During these low-flow conditions, water quality and instream water temperatures may be unfavorable to trout;
Periods of grazing cattle beyond the Warner Ranch’s carrying capacity and severe drought have degraded water quality and riparian plant communities in streams and in Lake Henshaw (water quality);
The numerous wells located on the Warner Ranch may reduce the amount of water available for riparian species and reduce overall surface flows in the SLR River or its tributaries;
In general, there is a lack of water quality data on the streams in the Upper Subbasin.
There is a lack of data concerning erosion/sediment in the streams of the Upper Subbasin.
Riparian Condition/Water Temperature:
Generally, streamside canopy appeared to be lacking in many of the subbasin’s streams lower reaches near their terminus into Lake Henshaw. These streams’ canopy cover may increase further upstream;
According to a 1978 W.F. SLR River survey report, the three mile section that maintains a trout population contained a mature riparian with nearly 100% canopy closure. More recent surveys on the WF have noted the existence a suitable riparian canopy;
Water temperature data is lacking in the streams in the subbasin. Without an extensive canopy and coldwater seeps, it seems likely that instream water temperatures during the summer and early fall extreme period would be unfavorable for trout.
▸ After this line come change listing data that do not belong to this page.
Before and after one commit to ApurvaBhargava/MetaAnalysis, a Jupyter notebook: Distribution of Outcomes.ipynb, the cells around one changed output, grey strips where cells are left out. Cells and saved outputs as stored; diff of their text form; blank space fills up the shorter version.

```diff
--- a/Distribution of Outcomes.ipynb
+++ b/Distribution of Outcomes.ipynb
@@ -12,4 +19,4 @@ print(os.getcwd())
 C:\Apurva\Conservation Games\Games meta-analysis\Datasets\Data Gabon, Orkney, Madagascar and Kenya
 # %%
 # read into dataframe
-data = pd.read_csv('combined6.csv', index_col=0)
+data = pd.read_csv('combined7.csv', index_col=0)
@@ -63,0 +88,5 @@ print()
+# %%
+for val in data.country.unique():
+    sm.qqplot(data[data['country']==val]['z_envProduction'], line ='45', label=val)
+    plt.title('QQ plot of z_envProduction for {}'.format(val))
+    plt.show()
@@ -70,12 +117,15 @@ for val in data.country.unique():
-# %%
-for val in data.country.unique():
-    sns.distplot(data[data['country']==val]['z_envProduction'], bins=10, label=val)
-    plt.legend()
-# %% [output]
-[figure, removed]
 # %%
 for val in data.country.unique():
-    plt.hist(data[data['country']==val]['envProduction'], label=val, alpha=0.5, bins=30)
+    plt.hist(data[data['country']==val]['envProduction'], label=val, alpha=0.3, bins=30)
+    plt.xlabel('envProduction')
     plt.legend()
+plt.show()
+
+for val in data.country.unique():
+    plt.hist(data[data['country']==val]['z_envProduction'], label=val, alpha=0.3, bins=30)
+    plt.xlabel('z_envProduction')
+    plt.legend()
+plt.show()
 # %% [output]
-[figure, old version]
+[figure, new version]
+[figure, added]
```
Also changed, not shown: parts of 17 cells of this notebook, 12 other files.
None of the streams in the Upper Subbasin were surveyed as a part of the watershed assessment; therefore, the condition of instream habitat in the subbasin’s streams is relatively unknown;
Previous surveys on the W.F. SLR River have noted suitable habitat conditions for trout such as, suitable spawning gravels, presence of moderate to deep pools, and mature canopy cover;
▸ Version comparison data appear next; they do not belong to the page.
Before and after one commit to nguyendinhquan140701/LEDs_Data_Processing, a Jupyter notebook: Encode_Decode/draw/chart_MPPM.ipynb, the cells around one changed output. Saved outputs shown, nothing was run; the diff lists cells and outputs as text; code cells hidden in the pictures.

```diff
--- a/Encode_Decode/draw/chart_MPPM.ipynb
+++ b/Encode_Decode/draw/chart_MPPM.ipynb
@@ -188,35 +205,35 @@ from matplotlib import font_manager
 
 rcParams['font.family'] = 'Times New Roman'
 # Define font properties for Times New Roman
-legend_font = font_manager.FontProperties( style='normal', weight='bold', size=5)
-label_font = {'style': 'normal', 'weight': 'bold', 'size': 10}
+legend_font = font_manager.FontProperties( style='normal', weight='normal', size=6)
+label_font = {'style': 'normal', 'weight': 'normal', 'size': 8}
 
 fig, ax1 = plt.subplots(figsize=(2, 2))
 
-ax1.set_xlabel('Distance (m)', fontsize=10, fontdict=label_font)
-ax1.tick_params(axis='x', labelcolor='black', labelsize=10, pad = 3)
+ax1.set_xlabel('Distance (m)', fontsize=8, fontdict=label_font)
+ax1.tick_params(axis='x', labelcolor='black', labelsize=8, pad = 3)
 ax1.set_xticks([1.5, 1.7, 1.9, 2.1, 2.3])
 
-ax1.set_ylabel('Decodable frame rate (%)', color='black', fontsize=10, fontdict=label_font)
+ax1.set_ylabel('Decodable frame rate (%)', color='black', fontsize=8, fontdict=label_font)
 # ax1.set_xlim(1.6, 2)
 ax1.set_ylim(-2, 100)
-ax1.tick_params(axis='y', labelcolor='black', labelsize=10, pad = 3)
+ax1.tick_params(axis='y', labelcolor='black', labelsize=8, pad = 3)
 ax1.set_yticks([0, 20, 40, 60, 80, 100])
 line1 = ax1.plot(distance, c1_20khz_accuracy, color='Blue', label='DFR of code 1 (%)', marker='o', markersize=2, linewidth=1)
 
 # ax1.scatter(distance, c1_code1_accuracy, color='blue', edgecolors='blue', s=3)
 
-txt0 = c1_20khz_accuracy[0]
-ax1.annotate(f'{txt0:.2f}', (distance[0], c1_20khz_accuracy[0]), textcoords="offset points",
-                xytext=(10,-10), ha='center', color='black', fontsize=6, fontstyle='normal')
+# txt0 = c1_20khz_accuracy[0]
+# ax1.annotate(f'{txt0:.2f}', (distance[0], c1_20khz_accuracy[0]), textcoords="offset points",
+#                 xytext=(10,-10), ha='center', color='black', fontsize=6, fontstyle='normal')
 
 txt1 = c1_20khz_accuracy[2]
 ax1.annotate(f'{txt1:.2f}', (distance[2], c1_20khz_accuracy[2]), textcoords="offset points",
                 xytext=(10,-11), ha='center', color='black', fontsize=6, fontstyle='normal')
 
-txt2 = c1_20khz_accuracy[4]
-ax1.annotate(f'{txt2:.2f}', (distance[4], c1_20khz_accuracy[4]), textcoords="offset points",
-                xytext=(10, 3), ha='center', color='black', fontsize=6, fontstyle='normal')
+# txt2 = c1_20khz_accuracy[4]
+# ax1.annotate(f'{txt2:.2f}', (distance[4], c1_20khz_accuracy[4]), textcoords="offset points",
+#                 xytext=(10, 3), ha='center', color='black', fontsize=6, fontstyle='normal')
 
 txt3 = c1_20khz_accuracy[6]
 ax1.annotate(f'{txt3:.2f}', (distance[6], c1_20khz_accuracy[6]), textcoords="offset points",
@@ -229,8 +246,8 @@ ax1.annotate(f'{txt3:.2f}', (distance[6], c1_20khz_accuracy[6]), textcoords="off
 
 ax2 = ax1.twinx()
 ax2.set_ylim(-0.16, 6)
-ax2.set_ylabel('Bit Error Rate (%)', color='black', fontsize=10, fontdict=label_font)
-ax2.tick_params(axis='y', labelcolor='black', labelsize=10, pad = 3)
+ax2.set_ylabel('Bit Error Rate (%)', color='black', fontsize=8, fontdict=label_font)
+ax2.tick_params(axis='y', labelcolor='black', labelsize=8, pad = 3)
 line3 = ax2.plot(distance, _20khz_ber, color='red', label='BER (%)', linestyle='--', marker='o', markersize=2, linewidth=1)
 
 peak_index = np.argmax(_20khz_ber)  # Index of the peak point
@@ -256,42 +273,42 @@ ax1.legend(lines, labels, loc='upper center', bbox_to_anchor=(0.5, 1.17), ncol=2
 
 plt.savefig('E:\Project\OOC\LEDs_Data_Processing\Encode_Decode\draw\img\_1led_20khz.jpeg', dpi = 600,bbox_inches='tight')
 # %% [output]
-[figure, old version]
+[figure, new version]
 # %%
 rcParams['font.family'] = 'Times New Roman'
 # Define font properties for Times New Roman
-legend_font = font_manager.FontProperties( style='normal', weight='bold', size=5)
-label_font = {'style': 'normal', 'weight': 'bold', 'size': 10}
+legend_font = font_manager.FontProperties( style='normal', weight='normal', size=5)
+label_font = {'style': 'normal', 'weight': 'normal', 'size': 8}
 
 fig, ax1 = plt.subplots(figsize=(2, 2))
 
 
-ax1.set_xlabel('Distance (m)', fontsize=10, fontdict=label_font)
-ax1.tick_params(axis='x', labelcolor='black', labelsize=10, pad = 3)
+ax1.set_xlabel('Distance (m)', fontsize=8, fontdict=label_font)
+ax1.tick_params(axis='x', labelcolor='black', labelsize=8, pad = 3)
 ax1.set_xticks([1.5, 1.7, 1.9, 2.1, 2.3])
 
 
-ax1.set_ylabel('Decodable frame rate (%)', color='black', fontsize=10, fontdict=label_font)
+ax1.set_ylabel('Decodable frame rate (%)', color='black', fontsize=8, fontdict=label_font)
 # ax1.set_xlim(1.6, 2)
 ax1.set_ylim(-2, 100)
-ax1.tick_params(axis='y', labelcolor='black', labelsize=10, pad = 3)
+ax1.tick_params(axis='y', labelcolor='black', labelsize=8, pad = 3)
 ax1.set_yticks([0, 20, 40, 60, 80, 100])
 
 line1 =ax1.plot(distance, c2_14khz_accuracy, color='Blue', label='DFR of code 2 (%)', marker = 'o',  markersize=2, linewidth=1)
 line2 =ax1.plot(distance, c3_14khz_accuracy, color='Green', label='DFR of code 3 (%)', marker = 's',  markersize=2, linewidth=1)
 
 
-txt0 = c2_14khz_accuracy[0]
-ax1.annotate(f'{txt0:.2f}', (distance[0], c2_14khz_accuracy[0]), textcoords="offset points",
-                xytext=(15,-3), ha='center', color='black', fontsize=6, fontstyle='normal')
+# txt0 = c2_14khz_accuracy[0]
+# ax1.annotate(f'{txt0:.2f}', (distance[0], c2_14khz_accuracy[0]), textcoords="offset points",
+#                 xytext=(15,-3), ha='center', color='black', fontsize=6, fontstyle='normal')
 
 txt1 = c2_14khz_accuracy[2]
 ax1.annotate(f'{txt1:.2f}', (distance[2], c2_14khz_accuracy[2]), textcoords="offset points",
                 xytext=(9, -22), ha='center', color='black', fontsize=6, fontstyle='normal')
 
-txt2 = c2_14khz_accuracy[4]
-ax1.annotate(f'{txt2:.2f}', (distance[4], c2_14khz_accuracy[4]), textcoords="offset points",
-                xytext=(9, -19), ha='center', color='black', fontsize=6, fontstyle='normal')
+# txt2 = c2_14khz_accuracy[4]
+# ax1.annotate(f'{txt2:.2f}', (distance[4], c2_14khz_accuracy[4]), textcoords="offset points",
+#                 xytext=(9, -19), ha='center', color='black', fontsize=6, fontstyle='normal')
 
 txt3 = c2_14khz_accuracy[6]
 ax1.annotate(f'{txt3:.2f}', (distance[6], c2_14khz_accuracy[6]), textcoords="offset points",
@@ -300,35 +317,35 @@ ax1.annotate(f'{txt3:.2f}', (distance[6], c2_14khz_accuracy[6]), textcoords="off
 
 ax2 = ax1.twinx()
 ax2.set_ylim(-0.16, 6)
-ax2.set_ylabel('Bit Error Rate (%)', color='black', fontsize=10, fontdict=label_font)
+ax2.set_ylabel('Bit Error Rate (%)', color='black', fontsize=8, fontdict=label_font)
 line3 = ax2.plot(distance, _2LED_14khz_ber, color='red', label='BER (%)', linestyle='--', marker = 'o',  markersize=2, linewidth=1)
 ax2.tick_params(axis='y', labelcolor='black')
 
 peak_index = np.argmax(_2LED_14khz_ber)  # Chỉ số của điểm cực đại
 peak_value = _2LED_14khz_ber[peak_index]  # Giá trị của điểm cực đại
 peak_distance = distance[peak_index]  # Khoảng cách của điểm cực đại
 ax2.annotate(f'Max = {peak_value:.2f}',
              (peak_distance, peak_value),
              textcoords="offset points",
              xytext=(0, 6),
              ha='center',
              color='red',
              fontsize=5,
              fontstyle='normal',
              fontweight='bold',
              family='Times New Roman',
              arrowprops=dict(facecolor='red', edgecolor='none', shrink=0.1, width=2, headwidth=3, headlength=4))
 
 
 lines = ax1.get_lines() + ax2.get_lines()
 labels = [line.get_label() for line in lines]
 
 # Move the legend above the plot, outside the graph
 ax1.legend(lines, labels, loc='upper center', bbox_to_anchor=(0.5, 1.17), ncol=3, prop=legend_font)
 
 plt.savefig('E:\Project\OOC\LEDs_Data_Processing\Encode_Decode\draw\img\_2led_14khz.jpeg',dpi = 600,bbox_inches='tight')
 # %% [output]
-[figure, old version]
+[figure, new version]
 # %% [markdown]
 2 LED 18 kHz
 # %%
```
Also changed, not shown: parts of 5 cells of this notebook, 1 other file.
Warm water game fish are present in the W.F. SLR River and could inhabit other streams in the subbasin. These fish would predate on the various lifecycle stages of trout.
Based on the self-sustaining, resident trout population in the W.F. SLR River, suitable salmonid spawning areas are available in this stream. Other streams with similar geology may possess spawning gravels as well.
Salmonid habitat conditions in the Upper Subbasin are generally considered unknown as far as potential refugia due to the lack of recent surveys. The W.F. SLR River was considered medium potential because of its current trout population and its watershed boundaries located almost entirely within the Cleveland National Forest;
The subbasin is currently inaccessible to steelhead. Numerous downstream fish passage barriers would need to be modified in order to allow trout to have access to the area. The limited sections of permanent stream flow would be a limiting factor for potential refugia areas for trout.
In the West Fork SLR, rainbow trout are limited to a three mile reach at approximately three miles upstream of the confluence with Lake Henshaw, where they are confined by an upper and lower falls;
Fish passage barriers may be present on some of the streams that drain into Lake Henshaw. Stream surveys are needed to determine the presence/absence of any potential barriers.